The UK film industry is enjoying a boom period, with so many productions underway and planned that new studios are springing up across the country to meet the seemingly ever soaring demand.
In many ways this is a return to the norm – the country was for a long time a major producer of movies, many of which continue to delight and thrill audiences today.
These films are not just popular but also culturally important so it’s good to see studios and streaming services are making the effort to showcase many of them in the best possible quality – restored versions of classics such as The Third Man are getting new Blu-ray releases while BritBox offers a collection of restored classics including Alfred Hitchcock’s The 39 Steps.
In this article, we look back at three classic films set within the British Isles:
The Manxman (1929)
The film was released in 1929 and shot in Cornwall, instead of the Isle of Man where the story is set. In this silent film, Alfred Hitchcock tells the story of Kate Cregeen, played by Anny Ondra, and her love triangle with a handsome but poor local fisherman and his more affluent lawyer friend.

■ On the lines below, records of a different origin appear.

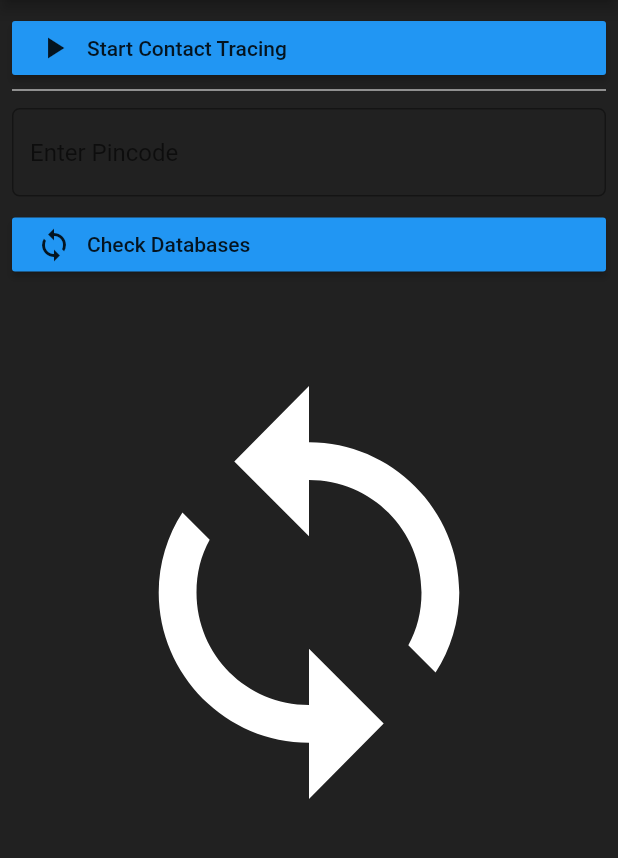
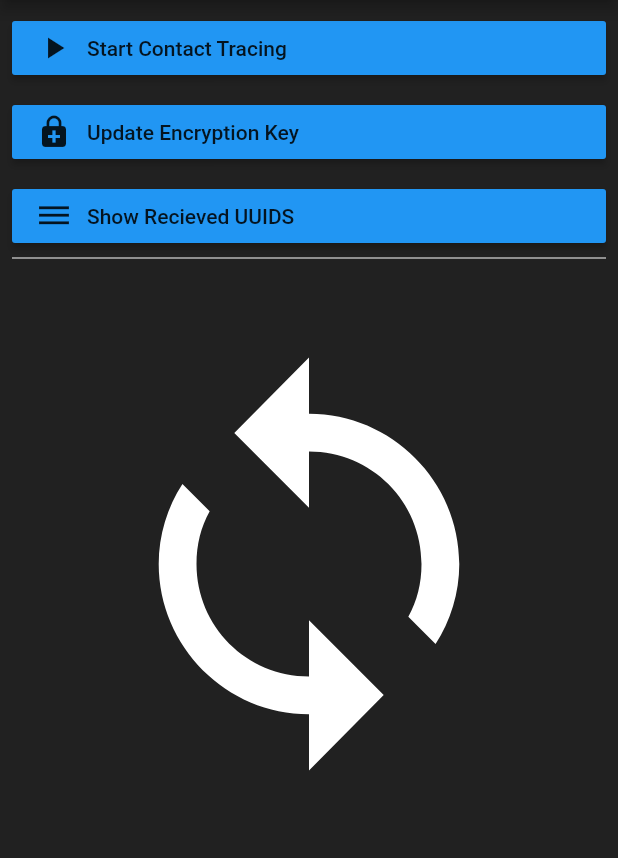
Before and after one commit to skipperuzumaki/bastion, a Flutter app: the screen it shows after launch, on a phone screen of 412 x 824 dp, the part 84-942 px from its top. Run offline on Flutter 3.47's test engine with Material 2 defaults, Android fonts, the phone set to English and light mode, and no system bars; our stand-ins replace flutter_blue; missing offline and left inert: cryptography, flutter_ble_peripheral.

Commit message:
stream stop and storage done improved ui

```diff
--- a/lib/Cryptography.dart
+++ b/lib/Cryptography.dart
@@ -2,8 +2,6 @@ import 'package:cryptography/cryptography.dart';
 import 'dart:math';
 import 'package:path_provider/path_provider.dart';
 import 'dart:io';
-
-// TODO: Add File IO
 
 class SendData {
   final algorithm = chacha20;
@@ -77,6 +75,7 @@ class SendData {
   }
 
   void generate_key() async {
+    print("Generating Keys");
     key = await algorithm.newSecretKey();
     final directory = await getApplicationDocumentsDirectory();
     var path = directory.path;
--- a/lib/Home.dart
+++ b/lib/Home.dart
@@ -18,6 +18,7 @@ class _HomeState extends State<Home> {
   String cts = 'Start Contact Tracing';
   SendData s_dta = new SendData();
   Broadcast bdcast = new Broadcast();
+  Tracer ts = new Tracer();
 
   @override
   Widget build(BuildContext context) {
@@ -32,19 +33,20 @@ class _HomeState extends State<Home> {
           Padding(
             padding: const EdgeInsets.fromLTRB(8.0, 8.0, 8.0, 0.0),
             child: RaisedButton(
-              onPressed: (){setState(() {
+              onPressed: (){ setState(() {
                 if (!tracing){
                   tracing = true;
                   ct = Icons.stop;
                   cts = 'Stop Contact Tracing';
                   bdcast.Start(s_dta);
-                  Trace();
+                  ts.Trace();
                 }
                 else{
                   tracing = false;
                   ct = Icons.play_arrow;
                   cts = 'Start Contact Tracing';
                   bdcast.Stop();
+                  ts.Run = false;
                 }
               });
               },
@@ -59,6 +61,40 @@ class _HomeState extends State<Home> {
             ),
           ),
           Padding(
+            padding: const EdgeInsets.fromLTRB(8.0, 8.0, 8.0, 0.0),
+            child: RaisedButton(
+              onPressed: (){ setState(() {
+                s_dta.generate_key();
+              });
+              },
+              color: Colors.blue,
+              child: Row(
+                children: <Widget>[
+                  Icon(Icons.enhanced_encryption,),
+                  SizedBox(width: 10.0,),
+                  Text("Update Encryption Key")
+                ],
+              ),
+            ),
+          ),
+          Padding(
+            padding: const EdgeInsets.fromLTRB(8.0, 8.0, 8.0, 0.0),
+            child: RaisedButton(
+              onPressed: (){ setState(() {
+                Navigator.pushNamed(context, '/bt');
+              });
+              },
+              color: Colors.blue,
+              child: Row(
+                children: <Widget>[
+                  Icon(Icons.dehaze,),
+                  SizedBox(width: 10.0,),
+                  Text("Show Recieved UUIDS")
+                ],
+              ),
+            ),
+          ),
+          Padding(
             padding: const EdgeInsets.fromLTRB(8.0, 0.0, 8.0, 0.0),
             child: Divider(
               height: 8.0,
@@ -66,46 +102,13 @@ class _HomeState extends State<Home> {
             ),
           ),
           Padding(
-            padding: const EdgeInsets.fromLTRB(8.0, 8.0, 8.0, 8.0),
-            child: TextField(
-              cursorColor: Colors.white,
-              decoration: InputDecoration(
-                hintText: 'Enter Pincode',
-                border: OutlineInputBorder(
-                    borderRadius: BorderRadius.all(Radius.circular(5.0)),
-                    borderSide: BorderSide(color: Colors.white)
-                ),
+            padding: const EdgeInsets.all(50.0),
+            child: Center(
+              child: Icon(
+                val,
+                color: col,
+                size: 300.0,
               ),
-              keyboardType: TextInputType.number,
-            ),
-          ),
-          Padding(
-            padding: const EdgeInsets.fromLTRB(8.0, 0.0, 8.0, 8.0),
-            child: RaisedButton(
-              onPressed: (){
-                setState(() {
-                  val = Icons.block;
-                  col = Colors.red;
-                  val = Icons.check_circle;
-                  col = Colors.lightGreen;
-                });
-              },
-              color: Colors.blue,
-              child: Row(
-                children: <Widget>[
-                  Icon(Icons.sync,),
-                  SizedBox(width: 10.0,),
-                  Text('Check Databases')
-                ],
-              ),
-            ),
-          ),
-          Padding(
-            padding: const EdgeInsets.all(50.0),
-            child: Icon(
-              val,
-              color: col,
-              size: 300.0,
             ),
           )
         ],
--- a/lib/main.dart
+++ b/lib/main.dart
@@ -1,15 +1,24 @@
 import 'package:flutter/material.dart';
 import 'package:bastion/Home.dart';
+import 'package:bastion/BackTrace.dart';
 
 void main() => runApp(Bastion());
 
 class Bastion extends StatelessWidget {
   @override
   Widget build(BuildContext context) {
+    BackTrace bt = new BackTrace();
     return MaterialApp(
       debugShowCheckedModeBanner: false,
-      routes: {
-        '/': (Context) => Home(),
+      onGenerateRoute: (RouteSettings settings) {
+        switch (settings.name) {
+          case '/':
+            return MaterialPageRoute(builder: (context)=> Home());
+            break;
+          case '/bt':
+            return MaterialPageRoute(builder: (context)=> bt);
+            break;
+        }
       },
     );
   }
```
Also changed, not shown: lib/BackTrace.dart (added, +68 -0 lines), lib/Trace.dart (+24 -7 lines).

The film is based on a romantic novel written by Hall Caine. Hitchcock started production on-location on the Isle of Man, but moved the entire production to Polperro in Cornwall, allegedly to get away from the meddling author and Isle of Man resident. The Manxman is the last silent film Hitchcock directed before switching to sound for his next project Blackmail, shot in the same year.
The Edge of the World (1937)
In Edge of the World, director Michael Powell tells the story of the depopulation of the St. Kilda archipelago in the Scottish seas, with the younger generation looking for a better life on the mainland. Powell couldn’t obtain the necessary permits to shoot on St. Kilda and chose the Shetland Islands as an alternative location.
What makes this movie special is Powell’s mixing of documentary and romantic melodrama, and his use of both professional actors and non-professional locals. This approach made for a movie that told the story of the depopulation but also captured the natural beauty of one of Great Britain’s remotest islands.
In 1978, Powell shot Return to the Edge of the World, in which he revisited the island with surviving members of the cast, as a follow-up documentary for the BBC.
The Spy in Black (1939)
Michael Powell directed The Spy in Black two years after the release of The Edge of the World. Known in the US as U-Boat 29, the film tells the story of a German spy who is set ashore on the island of South Walls from his submarine to prepare an attack on the nearby British naval fleet.
This movie marks the first collaboration between Michael Powell and fellow British filmmaker Emeric Pressburger. The duo would go on to create more than 20 films together. The Spy in Black was released in August 1939, weeks before the UK would join the war against Germany. The film was named one of the best movies of the year by the National Board of Review.
If you want to take a holiday from the loud multimillion-dollar productions of 2022, heavy on violence and VFX, and reconnect with film as art and the island scenery of 1930s Britain, then you won’t go far wrong with these three gems.